Do not walk on frostbitten toes or feet. Gently warm the area in warm (not hot) water. Frostnip, most common and mild form of frostbite will not permanently damage the skin. If the skin starts to turn white or pale, it is entering later stages of frostbite—seek medical attention immediately. Do not start to treat frostbite and then expose it again to the cold.

Sprained Ankles

The best way to treat a sprained ankle is RICE—rest, ice, compression, and elevation. This may be a little trickier on the trail, but if possible, take a break. Get yourself off the sprained ankle and elevate it for some time before continuing. If you don’t have ice, cold water may also work. As for compression, wrap the ankle in any cloth that you may have available. Once you get home safely, exchange your cloth from an ankle brace or compression sock.

Allergic Reactions

In cases of an allergic reaction, use an EpiPen is available, tale an over the counter antihistamine if available, and call 911 if necessary. Remove yourself from whatever is causing the reaction as soon as possible.

Broken Bones

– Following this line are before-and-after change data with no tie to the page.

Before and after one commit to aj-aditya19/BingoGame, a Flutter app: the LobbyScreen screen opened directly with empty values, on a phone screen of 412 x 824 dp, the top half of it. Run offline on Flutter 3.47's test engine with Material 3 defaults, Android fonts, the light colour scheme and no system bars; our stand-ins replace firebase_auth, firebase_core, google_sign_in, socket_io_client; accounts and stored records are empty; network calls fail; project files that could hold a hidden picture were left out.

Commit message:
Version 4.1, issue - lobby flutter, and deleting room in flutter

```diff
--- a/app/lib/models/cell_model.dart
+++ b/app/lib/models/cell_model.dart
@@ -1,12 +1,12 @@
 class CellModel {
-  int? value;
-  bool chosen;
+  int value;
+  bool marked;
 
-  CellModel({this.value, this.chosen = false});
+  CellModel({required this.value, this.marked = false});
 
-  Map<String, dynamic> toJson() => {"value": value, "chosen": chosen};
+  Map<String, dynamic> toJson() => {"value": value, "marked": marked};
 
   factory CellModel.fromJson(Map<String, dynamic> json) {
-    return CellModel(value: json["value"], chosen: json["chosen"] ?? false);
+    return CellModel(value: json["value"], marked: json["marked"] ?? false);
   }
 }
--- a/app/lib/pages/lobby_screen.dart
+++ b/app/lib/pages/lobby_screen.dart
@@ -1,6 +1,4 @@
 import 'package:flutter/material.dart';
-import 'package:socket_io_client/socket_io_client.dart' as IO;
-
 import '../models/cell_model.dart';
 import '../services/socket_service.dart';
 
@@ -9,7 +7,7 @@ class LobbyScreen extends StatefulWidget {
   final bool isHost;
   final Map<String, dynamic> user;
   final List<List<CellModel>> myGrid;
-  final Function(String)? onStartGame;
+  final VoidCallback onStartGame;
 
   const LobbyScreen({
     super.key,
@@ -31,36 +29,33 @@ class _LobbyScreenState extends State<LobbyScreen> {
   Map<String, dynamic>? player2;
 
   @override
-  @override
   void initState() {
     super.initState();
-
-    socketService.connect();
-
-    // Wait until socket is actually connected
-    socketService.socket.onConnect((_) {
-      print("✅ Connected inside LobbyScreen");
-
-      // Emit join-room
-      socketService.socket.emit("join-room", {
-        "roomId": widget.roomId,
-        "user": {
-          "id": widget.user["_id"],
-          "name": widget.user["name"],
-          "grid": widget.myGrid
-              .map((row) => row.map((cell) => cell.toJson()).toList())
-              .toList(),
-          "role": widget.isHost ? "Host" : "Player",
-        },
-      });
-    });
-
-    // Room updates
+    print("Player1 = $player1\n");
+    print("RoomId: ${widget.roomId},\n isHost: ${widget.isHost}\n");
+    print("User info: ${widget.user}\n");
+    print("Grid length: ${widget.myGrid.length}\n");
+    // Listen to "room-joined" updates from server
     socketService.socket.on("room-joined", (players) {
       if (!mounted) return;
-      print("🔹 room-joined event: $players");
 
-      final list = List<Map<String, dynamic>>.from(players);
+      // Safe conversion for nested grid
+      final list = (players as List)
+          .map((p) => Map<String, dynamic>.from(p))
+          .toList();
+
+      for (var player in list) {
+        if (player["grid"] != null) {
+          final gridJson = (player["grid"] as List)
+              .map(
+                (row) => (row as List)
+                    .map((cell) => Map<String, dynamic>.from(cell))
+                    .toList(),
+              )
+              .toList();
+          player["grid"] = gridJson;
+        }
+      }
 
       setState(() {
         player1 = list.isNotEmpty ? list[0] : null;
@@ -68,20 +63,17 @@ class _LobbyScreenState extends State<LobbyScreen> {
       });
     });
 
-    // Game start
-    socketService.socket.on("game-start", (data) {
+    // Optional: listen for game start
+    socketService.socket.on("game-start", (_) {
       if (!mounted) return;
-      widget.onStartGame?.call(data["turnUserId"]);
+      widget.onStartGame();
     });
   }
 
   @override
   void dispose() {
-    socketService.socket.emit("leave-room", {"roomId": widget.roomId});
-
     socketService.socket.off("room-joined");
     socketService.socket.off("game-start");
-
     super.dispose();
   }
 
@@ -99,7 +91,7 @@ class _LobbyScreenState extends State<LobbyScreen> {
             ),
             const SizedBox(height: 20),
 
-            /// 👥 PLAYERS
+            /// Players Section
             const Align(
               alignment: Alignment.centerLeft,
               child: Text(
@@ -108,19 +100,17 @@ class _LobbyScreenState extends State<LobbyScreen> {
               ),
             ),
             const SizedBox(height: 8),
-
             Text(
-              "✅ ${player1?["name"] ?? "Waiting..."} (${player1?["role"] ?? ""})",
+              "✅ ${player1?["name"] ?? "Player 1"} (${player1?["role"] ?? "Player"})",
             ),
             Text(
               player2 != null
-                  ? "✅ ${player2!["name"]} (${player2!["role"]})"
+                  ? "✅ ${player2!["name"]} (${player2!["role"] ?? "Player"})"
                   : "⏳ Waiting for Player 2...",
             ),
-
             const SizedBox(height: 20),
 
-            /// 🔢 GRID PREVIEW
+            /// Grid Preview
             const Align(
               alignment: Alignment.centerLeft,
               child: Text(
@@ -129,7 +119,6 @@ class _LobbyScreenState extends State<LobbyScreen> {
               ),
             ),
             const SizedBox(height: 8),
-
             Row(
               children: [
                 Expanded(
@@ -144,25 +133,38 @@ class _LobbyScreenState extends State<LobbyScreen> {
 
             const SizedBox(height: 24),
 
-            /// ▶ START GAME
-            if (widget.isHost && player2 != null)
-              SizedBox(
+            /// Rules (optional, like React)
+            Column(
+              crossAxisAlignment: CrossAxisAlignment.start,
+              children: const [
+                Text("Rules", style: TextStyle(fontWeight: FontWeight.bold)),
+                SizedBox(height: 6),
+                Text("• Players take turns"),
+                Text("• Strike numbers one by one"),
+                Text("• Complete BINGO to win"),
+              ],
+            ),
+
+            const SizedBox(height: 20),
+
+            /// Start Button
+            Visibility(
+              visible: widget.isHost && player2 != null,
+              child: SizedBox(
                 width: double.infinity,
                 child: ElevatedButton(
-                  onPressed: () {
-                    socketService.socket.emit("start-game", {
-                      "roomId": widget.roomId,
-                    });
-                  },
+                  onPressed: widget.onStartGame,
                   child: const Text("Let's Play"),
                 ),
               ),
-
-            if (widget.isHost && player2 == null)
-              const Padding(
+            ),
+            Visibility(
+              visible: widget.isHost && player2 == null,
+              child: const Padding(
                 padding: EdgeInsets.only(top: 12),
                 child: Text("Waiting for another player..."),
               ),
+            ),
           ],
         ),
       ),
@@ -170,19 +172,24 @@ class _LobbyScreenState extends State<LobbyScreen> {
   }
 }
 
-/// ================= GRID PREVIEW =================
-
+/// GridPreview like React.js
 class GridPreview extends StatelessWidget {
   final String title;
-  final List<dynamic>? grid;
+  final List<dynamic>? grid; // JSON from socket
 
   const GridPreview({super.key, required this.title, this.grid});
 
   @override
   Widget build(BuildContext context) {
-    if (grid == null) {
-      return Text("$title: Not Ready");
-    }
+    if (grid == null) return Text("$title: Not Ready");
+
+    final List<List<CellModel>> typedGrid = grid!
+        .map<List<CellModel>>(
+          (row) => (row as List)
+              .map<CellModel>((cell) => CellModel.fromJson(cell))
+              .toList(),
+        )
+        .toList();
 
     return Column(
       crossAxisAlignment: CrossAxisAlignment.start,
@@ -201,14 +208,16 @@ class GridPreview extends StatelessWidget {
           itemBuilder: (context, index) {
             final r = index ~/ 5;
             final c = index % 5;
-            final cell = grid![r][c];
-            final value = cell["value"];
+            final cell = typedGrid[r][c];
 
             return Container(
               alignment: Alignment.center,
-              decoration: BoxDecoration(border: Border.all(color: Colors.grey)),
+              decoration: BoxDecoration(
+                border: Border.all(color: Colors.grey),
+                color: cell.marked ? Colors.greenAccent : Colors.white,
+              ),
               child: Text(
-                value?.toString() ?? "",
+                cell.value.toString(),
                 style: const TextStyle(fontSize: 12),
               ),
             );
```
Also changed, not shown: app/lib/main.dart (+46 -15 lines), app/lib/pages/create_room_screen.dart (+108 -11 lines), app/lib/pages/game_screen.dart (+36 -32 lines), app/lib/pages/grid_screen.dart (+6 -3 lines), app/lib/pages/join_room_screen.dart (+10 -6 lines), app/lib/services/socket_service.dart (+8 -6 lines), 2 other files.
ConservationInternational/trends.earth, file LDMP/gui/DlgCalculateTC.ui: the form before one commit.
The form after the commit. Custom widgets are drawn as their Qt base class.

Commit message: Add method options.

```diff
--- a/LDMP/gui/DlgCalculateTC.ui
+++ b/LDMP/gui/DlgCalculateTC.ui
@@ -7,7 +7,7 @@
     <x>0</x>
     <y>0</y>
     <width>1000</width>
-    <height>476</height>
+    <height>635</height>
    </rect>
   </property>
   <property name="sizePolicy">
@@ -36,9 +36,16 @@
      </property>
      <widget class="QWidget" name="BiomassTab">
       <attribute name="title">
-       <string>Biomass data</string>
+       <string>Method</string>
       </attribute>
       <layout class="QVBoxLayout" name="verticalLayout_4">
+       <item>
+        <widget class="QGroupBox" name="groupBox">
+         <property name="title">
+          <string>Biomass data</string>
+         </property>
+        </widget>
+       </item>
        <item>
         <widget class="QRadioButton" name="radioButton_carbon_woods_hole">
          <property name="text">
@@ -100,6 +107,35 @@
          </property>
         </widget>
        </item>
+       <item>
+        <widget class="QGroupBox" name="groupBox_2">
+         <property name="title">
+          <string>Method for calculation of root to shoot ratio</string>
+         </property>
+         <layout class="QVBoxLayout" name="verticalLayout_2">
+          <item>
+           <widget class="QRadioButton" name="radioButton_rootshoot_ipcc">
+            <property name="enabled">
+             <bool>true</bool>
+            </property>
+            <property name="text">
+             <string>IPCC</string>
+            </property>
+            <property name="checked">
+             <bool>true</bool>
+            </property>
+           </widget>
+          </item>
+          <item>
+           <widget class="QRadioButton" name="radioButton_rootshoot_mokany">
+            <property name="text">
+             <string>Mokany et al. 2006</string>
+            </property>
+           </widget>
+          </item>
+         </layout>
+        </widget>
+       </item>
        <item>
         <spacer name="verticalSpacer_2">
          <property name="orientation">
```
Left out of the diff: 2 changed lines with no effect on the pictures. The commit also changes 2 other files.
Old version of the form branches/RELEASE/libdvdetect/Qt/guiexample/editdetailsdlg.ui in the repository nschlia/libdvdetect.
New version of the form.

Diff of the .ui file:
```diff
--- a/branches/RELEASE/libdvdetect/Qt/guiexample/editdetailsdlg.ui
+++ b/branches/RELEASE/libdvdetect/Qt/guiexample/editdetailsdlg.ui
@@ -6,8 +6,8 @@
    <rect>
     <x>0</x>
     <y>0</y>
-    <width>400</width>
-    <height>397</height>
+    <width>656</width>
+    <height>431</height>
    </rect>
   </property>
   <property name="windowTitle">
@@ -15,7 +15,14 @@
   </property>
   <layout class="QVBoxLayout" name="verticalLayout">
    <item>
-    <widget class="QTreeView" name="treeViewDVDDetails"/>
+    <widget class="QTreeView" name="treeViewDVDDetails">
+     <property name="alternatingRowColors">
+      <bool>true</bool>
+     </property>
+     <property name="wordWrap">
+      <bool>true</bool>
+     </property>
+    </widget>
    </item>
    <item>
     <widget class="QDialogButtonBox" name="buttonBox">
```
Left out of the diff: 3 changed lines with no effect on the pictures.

If you experience a broken hone on the trails, create a splint or tourniquet using stick or small piece of wood and some cloth. You could you a clothing item if needed. Stabilize the wounded area and get medical attention as soon as possible.

Dehydration

Perhaps the most common ailment found on the trails—dehydration. You may be experiencing dry mouth, a headache, a weak feeling, dizziness, nausea, or a faint feeling. If you suspect dehydration, stop in a shady area and drink water immediately. Severe dehydration could need hospitalization.

Poisonous Berries

Did you or a member of your group eat some suspicious berries? Call poison control or 911 immediately.

Heat Stroke

Heat stroke or heat exhaustion should not be taken lightly. Place the person in the shade immediately and have them drink water. Apply a cold damp cloth to the skin. Do not continue to hike. If symptoms persist, seek medical attention.

Deep Cuts

In the case of deep cuts on a hike, clean out the wound as best as you can. Rinse out the wound with clean water. Apply slight pressure with gauze and then bandage. Cover the wound and seek medical attention if needed.

Altitude Sickness

Altitude sickness is common in hikers. When you ascend too quickly, your body doesn’t have time to adjust to the pressure change in the air. The symptoms usually include dizziness, headaches, muscle aches, and nausea. If you suspect altitude sickness, turn around and descend. Seek medical attention if needed.